Timely job security is the major prerequisite for a workplace to earn confidence and attract skilful labor in the market. Worst case of the quotation that black sheep do exist in every society can be ‘white sheep are rare’. So can be one of the tips commonly taught to neophyte job seekers by the experienced trouble-less gurus here in the UK. But, alas, even such guidance is missing.
It is for almost every new comer to the country that sterling-crazed selfishly opportune businessmen do not let a chance of ‘earning by swindling’ get wasted. There, it is common for sterling-crazed businesses to violate rules and ignore labor laws, and surprisingly, get missed by so-called strong regulatory agencies.

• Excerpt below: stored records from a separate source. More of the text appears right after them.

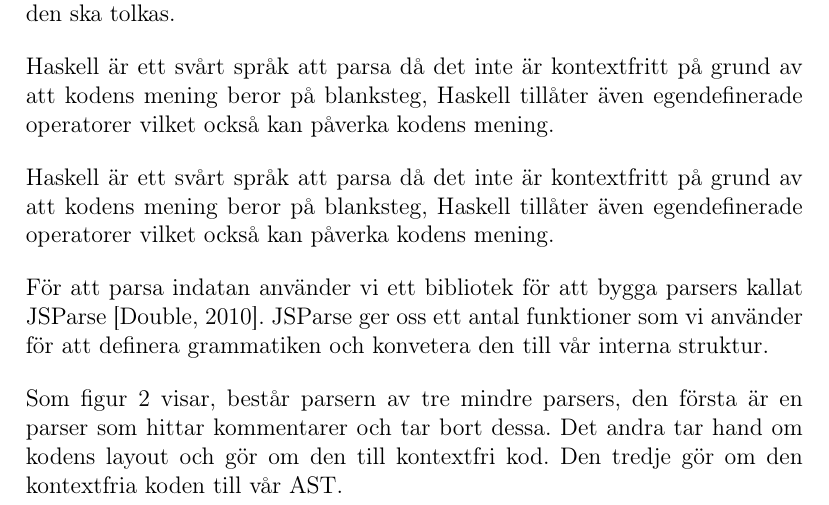
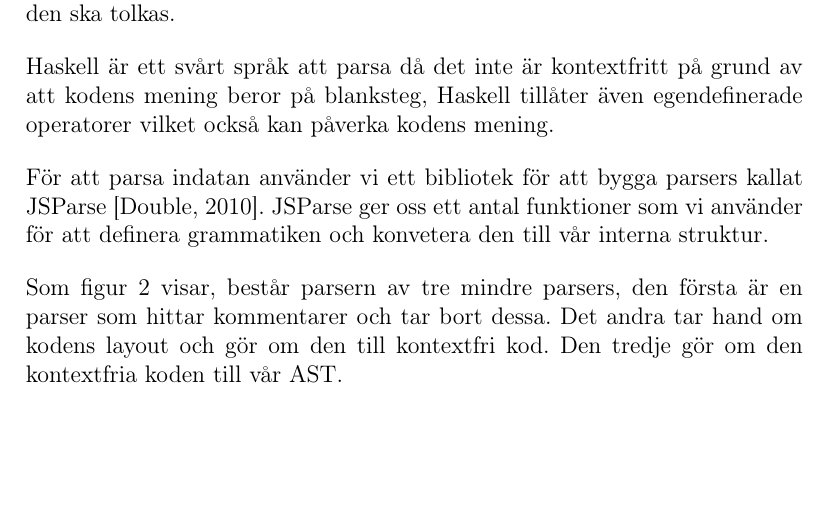
Before and after one commit to johang88/haskellinjavascript, a LaTeX paper (rapport/rapport.tex, which reads rapport/kapitel/resultat.tex): part of page 15 of 35, cut so that both start at the same text, the shorter picture padded with empty space. Compiled offline with pdfLaTeX.

Commit message:
removed duplicated stuff

```diff
--- a/rapport/kapitel/resultat.tex
+++ b/rapport/kapitel/resultat.tex
@@ -7,9 +7,6 @@ Projektets resultat är ett kodbibliotek för en haskelltolk. Här presenterar v
 Parserns uppgift är att ta användarens indata och konvertera den till en datastruktur
 som är lättare att hantera internt. Denna datastruktur kallas Abstract Syntax Tree (AST).
 Haskellstandarden har definerat upp en grammatik, ett antal regler, som definerar hur korrekt haskellkod ser ut och hur den ska tolkas.
-
-Haskell är ett svårt språk att parsa då det inte är kontextfritt på grund av att kodens mening beror på blanksteg,
-Haskell tillåter även egendefinerade operatorer vilket också kan påverka kodens mening.
 
 Haskell är ett svårt språk att parsa då det inte är kontextfritt på grund av att kodens mening beror på blanksteg,
 Haskell tillåter även egendefinerade operatorer vilket också kan påverka kodens mening.
```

Particularly, for new immigrants or UK-ingenious students, ignoring the minimum wages and neglecting the laborer’s hard-work is something not uncommon. Further as a step forward, the principle of fire-and-forget is considered by them a birthright bestowed upon them by their DISTINCTIVE British citizenship.
The question does arise: whom to seek help for such injustice? Sadly, the answer is still a question mark. This disappointment lets such matters get inhumed easily and quickly. There must be plenty of incidences explaining such misery of institutions there. A few of them witnessed by the writer are narrated following.

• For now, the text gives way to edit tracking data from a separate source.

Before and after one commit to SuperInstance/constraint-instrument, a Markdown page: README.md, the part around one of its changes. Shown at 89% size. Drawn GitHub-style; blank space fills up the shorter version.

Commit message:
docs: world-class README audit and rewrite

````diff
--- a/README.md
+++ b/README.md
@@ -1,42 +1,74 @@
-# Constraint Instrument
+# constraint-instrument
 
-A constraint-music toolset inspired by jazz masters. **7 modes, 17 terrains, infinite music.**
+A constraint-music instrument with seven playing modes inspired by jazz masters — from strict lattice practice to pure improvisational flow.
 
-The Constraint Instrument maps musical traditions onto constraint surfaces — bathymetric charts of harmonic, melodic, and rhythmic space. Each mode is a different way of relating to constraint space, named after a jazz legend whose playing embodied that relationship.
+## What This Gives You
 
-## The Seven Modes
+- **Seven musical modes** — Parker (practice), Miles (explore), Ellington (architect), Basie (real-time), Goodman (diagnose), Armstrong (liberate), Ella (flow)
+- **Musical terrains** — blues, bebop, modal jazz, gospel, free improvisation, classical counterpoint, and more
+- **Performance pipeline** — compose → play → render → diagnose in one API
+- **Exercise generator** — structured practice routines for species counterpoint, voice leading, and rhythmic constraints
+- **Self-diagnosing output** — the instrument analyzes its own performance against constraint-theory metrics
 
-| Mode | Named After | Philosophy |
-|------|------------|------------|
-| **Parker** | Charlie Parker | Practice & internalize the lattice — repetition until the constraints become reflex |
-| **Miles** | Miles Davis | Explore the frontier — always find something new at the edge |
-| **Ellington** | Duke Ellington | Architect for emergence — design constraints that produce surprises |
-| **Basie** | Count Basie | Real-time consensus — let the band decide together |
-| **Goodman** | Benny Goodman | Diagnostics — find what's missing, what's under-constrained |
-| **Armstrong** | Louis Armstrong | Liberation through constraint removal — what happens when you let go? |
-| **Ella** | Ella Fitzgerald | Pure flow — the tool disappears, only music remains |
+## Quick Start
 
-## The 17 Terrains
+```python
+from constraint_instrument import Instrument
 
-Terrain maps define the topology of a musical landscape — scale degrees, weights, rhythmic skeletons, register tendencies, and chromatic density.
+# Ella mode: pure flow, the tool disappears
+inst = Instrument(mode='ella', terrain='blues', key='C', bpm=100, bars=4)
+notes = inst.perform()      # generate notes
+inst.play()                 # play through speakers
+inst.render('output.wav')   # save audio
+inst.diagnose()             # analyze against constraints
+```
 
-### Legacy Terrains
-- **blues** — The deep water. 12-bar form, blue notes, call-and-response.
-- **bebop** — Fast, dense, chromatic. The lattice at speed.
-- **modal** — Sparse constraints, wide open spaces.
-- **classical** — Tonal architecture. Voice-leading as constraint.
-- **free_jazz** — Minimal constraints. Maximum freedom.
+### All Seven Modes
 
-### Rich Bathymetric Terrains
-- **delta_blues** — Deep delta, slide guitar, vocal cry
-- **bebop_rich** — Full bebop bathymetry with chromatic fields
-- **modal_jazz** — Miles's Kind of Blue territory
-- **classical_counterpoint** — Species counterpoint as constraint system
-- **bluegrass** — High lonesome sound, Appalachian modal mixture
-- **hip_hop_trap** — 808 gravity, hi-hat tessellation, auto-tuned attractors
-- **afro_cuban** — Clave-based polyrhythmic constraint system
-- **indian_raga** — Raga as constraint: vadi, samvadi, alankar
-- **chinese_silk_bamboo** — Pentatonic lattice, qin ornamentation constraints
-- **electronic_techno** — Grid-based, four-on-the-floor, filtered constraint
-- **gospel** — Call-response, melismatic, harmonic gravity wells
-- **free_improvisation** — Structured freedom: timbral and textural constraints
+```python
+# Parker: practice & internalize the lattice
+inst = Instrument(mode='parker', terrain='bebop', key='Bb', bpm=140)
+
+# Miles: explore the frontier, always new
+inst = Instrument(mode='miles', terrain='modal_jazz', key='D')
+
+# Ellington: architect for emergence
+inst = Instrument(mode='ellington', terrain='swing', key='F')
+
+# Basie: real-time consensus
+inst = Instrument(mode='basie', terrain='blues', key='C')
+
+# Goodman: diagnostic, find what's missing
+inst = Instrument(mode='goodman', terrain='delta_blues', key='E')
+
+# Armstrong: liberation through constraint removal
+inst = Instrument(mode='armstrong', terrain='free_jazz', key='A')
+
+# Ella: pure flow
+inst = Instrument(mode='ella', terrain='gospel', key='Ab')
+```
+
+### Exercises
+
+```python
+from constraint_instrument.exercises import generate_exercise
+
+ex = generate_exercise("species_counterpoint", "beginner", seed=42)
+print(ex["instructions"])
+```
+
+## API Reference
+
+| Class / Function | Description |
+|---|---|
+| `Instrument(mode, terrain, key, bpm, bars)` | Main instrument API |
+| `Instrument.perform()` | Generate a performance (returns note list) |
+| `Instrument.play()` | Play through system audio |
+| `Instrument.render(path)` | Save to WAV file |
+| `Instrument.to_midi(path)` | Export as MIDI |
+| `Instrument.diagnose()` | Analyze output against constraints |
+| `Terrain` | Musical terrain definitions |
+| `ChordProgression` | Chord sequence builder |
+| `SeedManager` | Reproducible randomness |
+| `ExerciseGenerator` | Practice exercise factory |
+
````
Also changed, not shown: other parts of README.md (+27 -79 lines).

A student from Bangladesh ‘Naseem’ arrived in London for studying business. Finding a regular part-time job was a way to get sustained and concentrate on studies without financial woes. After incessant struggle for 2 months, the disheartened mind eventually found job at a laundry shop, owned by his fellow Bangladeshi businessman. Ignorant of Minimum Wages, he agreed to work for 2 Pounds/Hour and was made to work for at least 8 hours/day all over the week by the manager – open violation of 20 hr/week legal restriction for a postgraduate student. Instead of getting paid weekly, he used to be paid with only 40-50 GBP/Week and the remaining used to be promised given in ‘next time’, which is yet to be observed. The guy was fired after fourth months, after an Indian student ‘Vinod’ agreed to offer services for only 35 GBP/Week. The former approached the manager for receiving his dues but was made to wait till expiry of his visa and then the greedy manager succeeded in saving the few pounds earned from such ‘business of dodging’.

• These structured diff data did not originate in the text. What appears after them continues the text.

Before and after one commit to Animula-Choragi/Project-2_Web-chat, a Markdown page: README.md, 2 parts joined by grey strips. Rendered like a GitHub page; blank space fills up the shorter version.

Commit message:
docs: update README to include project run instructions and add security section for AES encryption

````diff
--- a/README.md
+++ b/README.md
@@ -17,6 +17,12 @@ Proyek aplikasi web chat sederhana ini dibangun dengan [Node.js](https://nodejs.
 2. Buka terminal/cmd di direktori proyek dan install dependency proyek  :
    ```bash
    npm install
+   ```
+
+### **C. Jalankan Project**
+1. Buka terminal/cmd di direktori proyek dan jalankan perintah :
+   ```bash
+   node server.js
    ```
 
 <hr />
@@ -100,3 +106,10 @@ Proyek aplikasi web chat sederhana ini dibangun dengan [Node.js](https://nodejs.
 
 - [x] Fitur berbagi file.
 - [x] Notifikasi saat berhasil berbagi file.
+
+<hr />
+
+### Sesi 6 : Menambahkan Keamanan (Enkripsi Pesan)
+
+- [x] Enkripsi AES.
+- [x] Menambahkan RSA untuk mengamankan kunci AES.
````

Similarly, ‘Rafeeq’ a student in Nottingham was fired from his part-time casual job and his wages of one month were withheld by the Fast Food Takeaway owner on baseless accusations of customer complaints, which were totally proved false later. Moreover, attempt of assault from the takeaway manager and his staff was also reported. The owner of the property appeared to be coming from a famous Pakistani businessman family of Nottingham having couple of restaurants and fast-food shops. His family was actively involved in local community activities and his grand-dad appeared to be local councilor elected from the Berridge Ward, Nottingham. Upon further information it was revealed to the victim that withholding labors’ dues are common in their whole family and most of their workers come from suspicious backgrounds which enables them to ‘blackmail’ them. Further, physical and mental abuse of workers is also a common practice among them.
The victim, as he faced similar tragedies in the past as well from ‘Desi’ business setups, in Birmingham and Sheffield, approached police and sought legal advice from the local Pakistani Community. On approaching, the manager of Pakistan Center, who turned out to be the relative of the perpetrators’ family, easily diverted the matter and the response from the cleric, who is a prominent interfaith dialogue supporter, was also lukewarm.
Naseem and Rafeeq have accounted the tragedies encountered to them, during a year alone, for the sake of not letting rest of students get trapped in future. Secondly, they are quite open and honest in their remarks. But, there must be plenty of such students who are not aware of their rights and prospective employer’s legal responsibilities and then fell prey to such incidents. These are just few of the incidents showing ignorance from the law-enforcement agencies to ensure equal workplace-rights in the UK. There is a need from the state government’s part to help new comer find legalized income sources and thus find sterling-driven UK-sullied atrocities.
The names have been changed to preserve privacy
The writer has just finished his doctorate from Imperial College London